__TASK ITEM__: Give the data below again exactly as written, but without the pictures.

Version comparison data
——————————
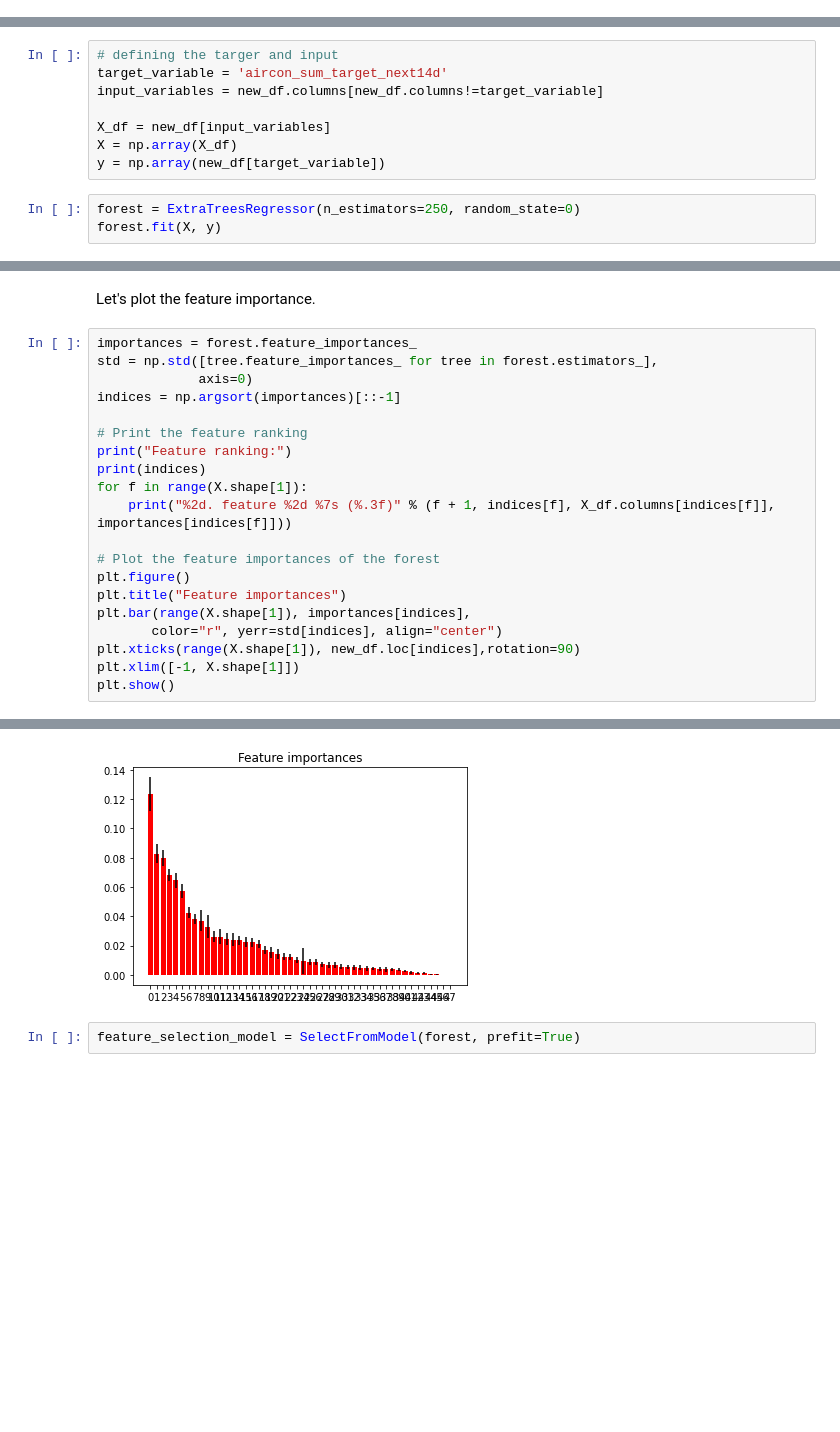
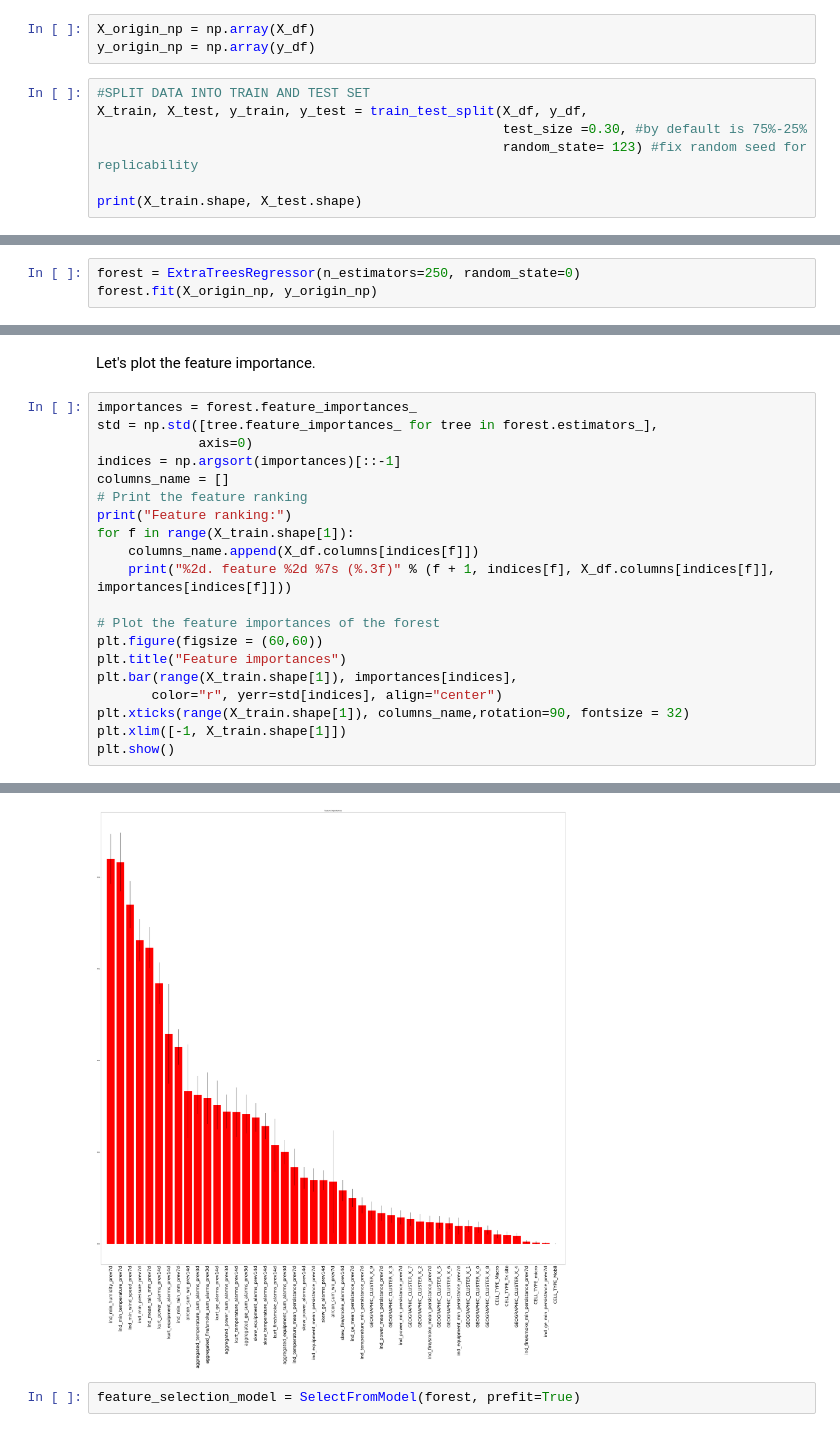
Before and after one commit to taratandel/Predictive-Maintenance, a Jupyter notebook: DMTM2020-Challenge-Part1.ipynb, the cells around one changed output, grey strips where cells are left out. Saved outputs shown, nothing was run; the diff lists cells and outputs as text; blank space fills up the shorter version.

Commit message:
Feature selection random forest

```diff
--- a/DMTM2020-Challenge-Part1.ipynb
+++ b/DMTM2020-Challenge-Part1.ipynb
@@ -655,0 +546,10 @@ cleaned_df = pd.read_csv("concat_df.csv")
+# %%
+X_origin_np = np.array(X_df)
+y_origin_np = np.array(y_df)
+# %%
+#SPLIT DATA INTO TRAIN AND TEST SET
+X_train, X_test, y_train, y_test = train_test_split(X_df, y_df,
+                                                    test_size =0.30, #by default is 75%-25%
+                                                    random_state= 123) #fix random seed for replicability
+
+print(X_train.shape, X_test.shape)
@@ -656,14 +624,6 @@ cleaned_df = pd.read_csv("concat_df.csv")
 # %% [markdown]
 #### 3.5.1 Random Forest
 We now apply a random forest and use its scoring to select the attributes.
-# %%
-# defining the targer and input
-target_variable = 'aircon_sum_target_next14d'
-input_variables = new_df.columns[new_df.columns!=target_variable]
-
-X_df = new_df[input_variables]
-X = np.array(X_df)
-y = np.array(new_df[target_variable])
 # %%
 forest = ExtraTreesRegressor(n_estimators=250, random_state=0)
-forest.fit(X, y)
+forest.fit(X_origin_np, y_origin_np)
@@ -688,20 +640,20 @@ importances = forest.feature_importances_
 std = np.std([tree.feature_importances_ for tree in forest.estimators_],
              axis=0)
 indices = np.argsort(importances)[::-1]
-
+columns_name = []
 # Print the feature ranking
 print("Feature ranking:")
-print(indices)
-for f in range(X.shape[1]):
+for f in range(X_train.shape[1]):
+    columns_name.append(X_df.columns[indices[f]])
     print("%2d. feature %2d %7s (%.3f)" % (f + 1, indices[f], X_df.columns[indices[f]], importances[indices[f]]))
 
 # Plot the feature importances of the forest
-plt.figure()
+plt.figure(figsize = (60,60))
 plt.title("Feature importances")
-plt.bar(range(X.shape[1]), importances[indices],
+plt.bar(range(X_train.shape[1]), importances[indices],
        color="r", yerr=std[indices], align="center")
-plt.xticks(range(X.shape[1]), new_df.loc[indices],rotation=90)
-plt.xlim([-1, X.shape[1]])
+plt.xticks(range(X_train.shape[1]), columns_name,rotation=90, fontsize = 32)
+plt.xlim([-1, X_train.shape[1]])
 plt.show()
 # %% [output]
 Feature ranking:
@@ -725,4 +676,4 @@ ValueError: The number of FixedLocator locations (48), usually from a call to se
-[figure, old version]
+[figure, new version]
 # %%
 feature_selection_model = SelectFromModel(forest, prefit=True)
 # %%
```
Also changed, not shown: parts of 42 cells of this notebook.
——————————
__SOLVED EXERCISE__:
Before and after one commit to taratandel/Predictive-Maintenance, a Jupyter notebook: DMTM2020-Challenge-Part1.ipynb, the cells around one changed output, grey strips where cells are left out. Saved outputs shown, nothing was run; the diff lists cells and outputs as text; blank space fills up the shorter version.

Commit message:
Feature selection random forest

```diff
--- a/DMTM2020-Challenge-Part1.ipynb
+++ b/DMTM2020-Challenge-Part1.ipynb
@@ -655,0 +546,10 @@ cleaned_df = pd.read_csv("concat_df.csv")
+# %%
+X_origin_np = np.array(X_df)
+y_origin_np = np.array(y_df)
+# %%
+#SPLIT DATA INTO TRAIN AND TEST SET
+X_train, X_test, y_train, y_test = train_test_split(X_df, y_df,
+                                                    test_size =0.30, #by default is 75%-25%
+                                                    random_state= 123) #fix random seed for replicability
+
+print(X_train.shape, X_test.shape)
@@ -656,14 +624,6 @@ cleaned_df = pd.read_csv("concat_df.csv")
 # %% [markdown]
 #### 3.5.1 Random Forest
 We now apply a random forest and use its scoring to select the attributes.
-# %%
-# defining the targer and input
-target_variable = 'aircon_sum_target_next14d'
-input_variables = new_df.columns[new_df.columns!=target_variable]
-
-X_df = new_df[input_variables]
-X = np.array(X_df)
-y = np.array(new_df[target_variable])
 # %%
 forest = ExtraTreesRegressor(n_estimators=250, random_state=0)
-forest.fit(X, y)
+forest.fit(X_origin_np, y_origin_np)
@@ -688,20 +640,20 @@ importances = forest.feature_importances_
 std = np.std([tree.feature_importances_ for tree in forest.estimators_],
              axis=0)
 indices = np.argsort(importances)[::-1]
-
+columns_name = []
 # Print the feature ranking
 print("Feature ranking:")
-print(indices)
-for f in range(X.shape[1]):
+for f in range(X_train.shape[1]):
+    columns_name.append(X_df.columns[indices[f]])
     print("%2d. feature %2d %7s (%.3f)" % (f + 1, indices[f], X_df.columns[indices[f]], importances[indices[f]]))
 
 # Plot the feature importances of the forest
-plt.figure()
+plt.figure(figsize = (60,60))
 plt.title("Feature importances")
-plt.bar(range(X.shape[1]), importances[indices],
+plt.bar(range(X_train.shape[1]), importances[indices],
        color="r", yerr=std[indices], align="center")
-plt.xticks(range(X.shape[1]), new_df.loc[indices],rotation=90)
-plt.xlim([-1, X.shape[1]])
+plt.xticks(range(X_train.shape[1]), columns_name,rotation=90, fontsize = 32)
+plt.xlim([-1, X_train.shape[1]])
 plt.show()
 # %% [output]
 Feature ranking:
@@ -725,4 +676,4 @@ ValueError: The number of FixedLocator locations (48), usually from a call to se
-[figure, old version]
+[figure, new version]
 # %%
 feature_selection_model = SelectFromModel(forest, prefit=True)
 # %%
```
Also changed, not shown: parts of 42 cells of this notebook.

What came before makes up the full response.